Plan your analysis BEFORE data collection
- What KIND of data will you collect? How can you analyse that kind of data
- How much data will you collect? Do you have enough time to analyse it?
- e.g. you have 2 weeks for analysis. Can you do 20 interviews?
- e.g. you have 500 subjects. Should you do a paper or internet questionnaire?
What are you trying to find?
- Qualitative research doesn't aim at generalisation.
- No "everyone does", just "these participants did"
- Just be accurate, detailed, and truthful.
- The reader decides for themselves what is important.
Don't forget to take notes on problems, ideas, data you should collect next (either for this project, or in future research). These go into your Discussion section, and help the reader decide how accurate, detailed and truthful you are being.
What is a code?
A code is a short word to help you remember a theme.
Codes can come from subjects own words (an "in vivo" code)
Codes can also come from the literature (an "a priori" code)
Codes can change, combine & split later
Quote: "I don't like studying when the weather is cold"
Possible Codes: “likes”, "dislikes", "weather"
How do I find codes?
- You can find codes by looking for vocabulary
- Look for high frequency words (in context = KWIC)
- Look for words that occur together (collocations)
- Look for things that people repeat – words or topics
- Look for words used in an unusual way (“indigenous typology”)
- You can find codes by looking for organisation
- Look for the way people put things in categories
- Look for the metaphors people use
- You can find codes by looking for changes
- Look for “new topic” markers like “Anyway”, pauses, voice tone
- Look at the relationship words (since, because, if, even though)
- Look for connectors like “Another thing”
- Look for role markers (“As a teacher, I…”)
- Look for the first mention of a person, place or thing.
- You can find codes by looking for what is missing
- Look for what topics people are avoiding
- You can find codes by looking for specific things
- Look for themes from the literature you read (“A priori themes”).
- Don't do this until you have coded for yourself, though.
A) Make up a theory (optional)
B) Look at your first transcript /diary / field note
C) Code it
- Print the text
- Buy a big pack of multicoloured pencils
- When you see a theme, underline it and write a “code”.
D) Organise the codes
- For a recommended way to do this, see "Cut and sort" below
- Look at the codes one by one
- For each code, ask “is this the same or different”?
- Adapt the categories to fit the each new code
E) Make a theory that fits the organisation you find.
- Make more than one theory.
- The one with most confirming and least negative evidence wins.
F) Check it for (“discrepant cases” or “negative evidence)
- Look deliberately for quotes that do not fit into your model
- Look again at the bits you discarded or did not code.
- You don't have to explain everything.
- A few discrepant cases are expected.
- The aim is to minimize them, not ignore them.
G) Repeat with the next the next case/interview/diary
H) When categories stop changing you are finished (“saturated”).
I) Peer Validation (optional)
- Get another researcher or two to repeat your analysis.
- If they get the same results, then your decisions are probably “valid”.
J) Respondent Validity (member check):
- Show your subjects your ideas.
- Ask them “is this what you meant?” “Do you think tis conclusion is true?”
Alternatives to the above are
1) to use expensive "CAQDAS" programs (Atlas and Nvivo) if you have lots of data, money, help, and time.
2) Metacoding (limited use)
- get your themes from the literature ( “a priori).
- Split the text into equal size chunks (e.g. 3 lines).
- For each unit, ask if the theme present or not.
- If it is, add 1 point.
- Each text gets a score
3) Use one of the stricter methods - e.g. “Analytic induction”, “Constant comparison”
Cut and sort
For the interview project, I recommend "Cut and Sort"
1) Make sure each line has the speaker and line number
2) Print the transcript
3) Read it once.

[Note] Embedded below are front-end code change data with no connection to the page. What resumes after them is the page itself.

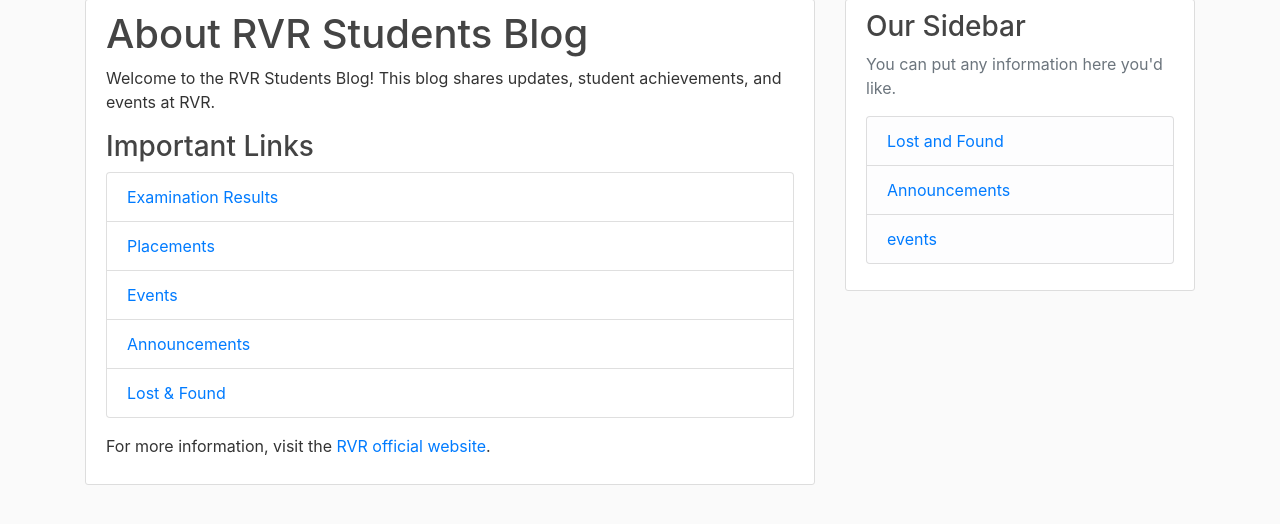
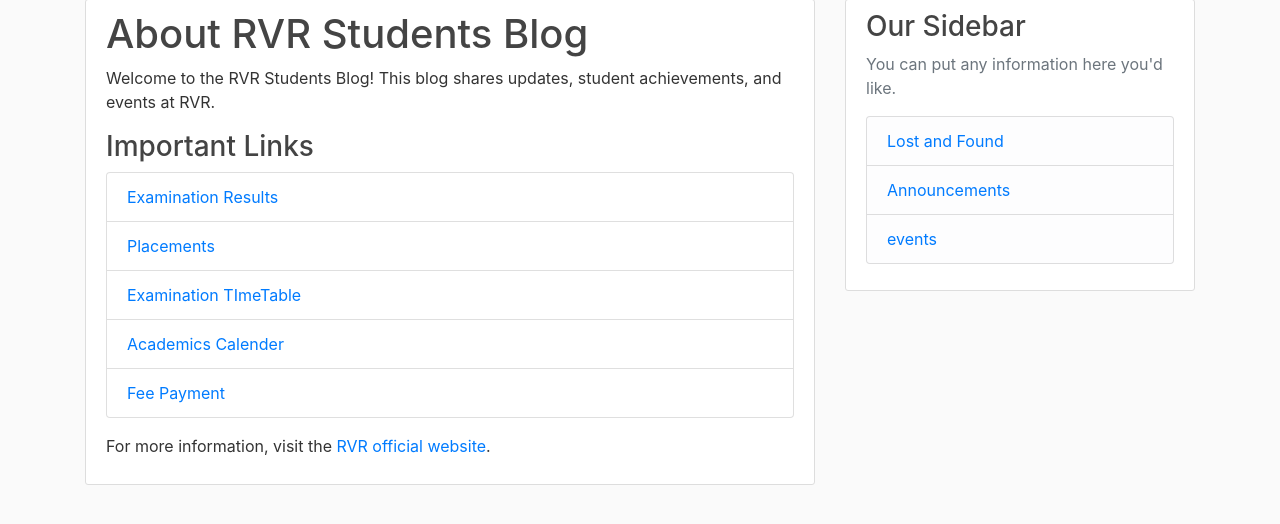
Before and after one commit to ajaynimmala-dev/FLASK_PROJECT1, a Flask app: page /about in a window 1280 px wide. Shown: the part 81-605 px from the top of the page. Run offline with Flask 3, Linux system fonts and the light colour scheme; some libraries are stand-ins or nearby versions.

```diff
--- a/app/templates/about.html
+++ b/app/templates/about.html
@@ -8,19 +8,19 @@
     <h3>Important Links</h3>
     <ul class="list-group">
         <li class="list-group-item">
-            <a href="https://rvrwebsite.edu.in/examination-results" target="_blank">Examination Results</a>
+            <a href="https://rvrjcce.ac.in/examcell/results/batch24/index.php" target="_blank">Examination Results</a>
         </li>
         <li class="list-group-item">
-            <a href="https://rvrwebsite.edu.in/placements" target="_blank">Placements</a>
+            <a href="https://rvrjcce.ac.in/xtrainingandplacements.php" target="_blank">Placements</a>
         </li>
         <li class="list-group-item">
-            <a href="https://rvrwebsite.edu.in/events" target="_blank">Events</a>
+            <a href="https://rvrjcce.ac.in/xexamtimetables.php" target="_blank">Examination TImeTable</a>
         </li>
         <li class="list-group-item">
-            <a href="https://rvrwebsite.edu.in/announcements" target="_blank">Announcements</a>
+            <a href="https://rvrjcce.ac.in/xacademiccalender.php" target="_blank">Academics Calender</a>
         </li>
         <li class="list-group-item">
-            <a href="https://rvrwebsite.edu.in/lost-and-found" target="_blank">Lost & Found</a>
+            <a href="https://rvrjcce.ac.in/xfeepayments.php" target="_blank">Fee Payment</a>
         </li>
     </ul>
 
```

Highlight the important bits
4) Write a code next to each highlight (see below).
5) Next, cut the transcript into strips - one for each code
6) If one strip has more than one code, copy it
7) Shuffle the strips
8) Start making piles. For each new strip, ask "is this the same or different" for each pile.
9) Keep adding new strips and splitting/combining the piles until it makes sense
10) Split each pile into sub-piles, if necessary.
11) Name the piles and sub-piles. These are your themes.
For details, read page 94-96 of
Ryan, G. & Bernard, H.R. (2003). Techniques to Identify Themes. Field Methods, 15(1), 85-109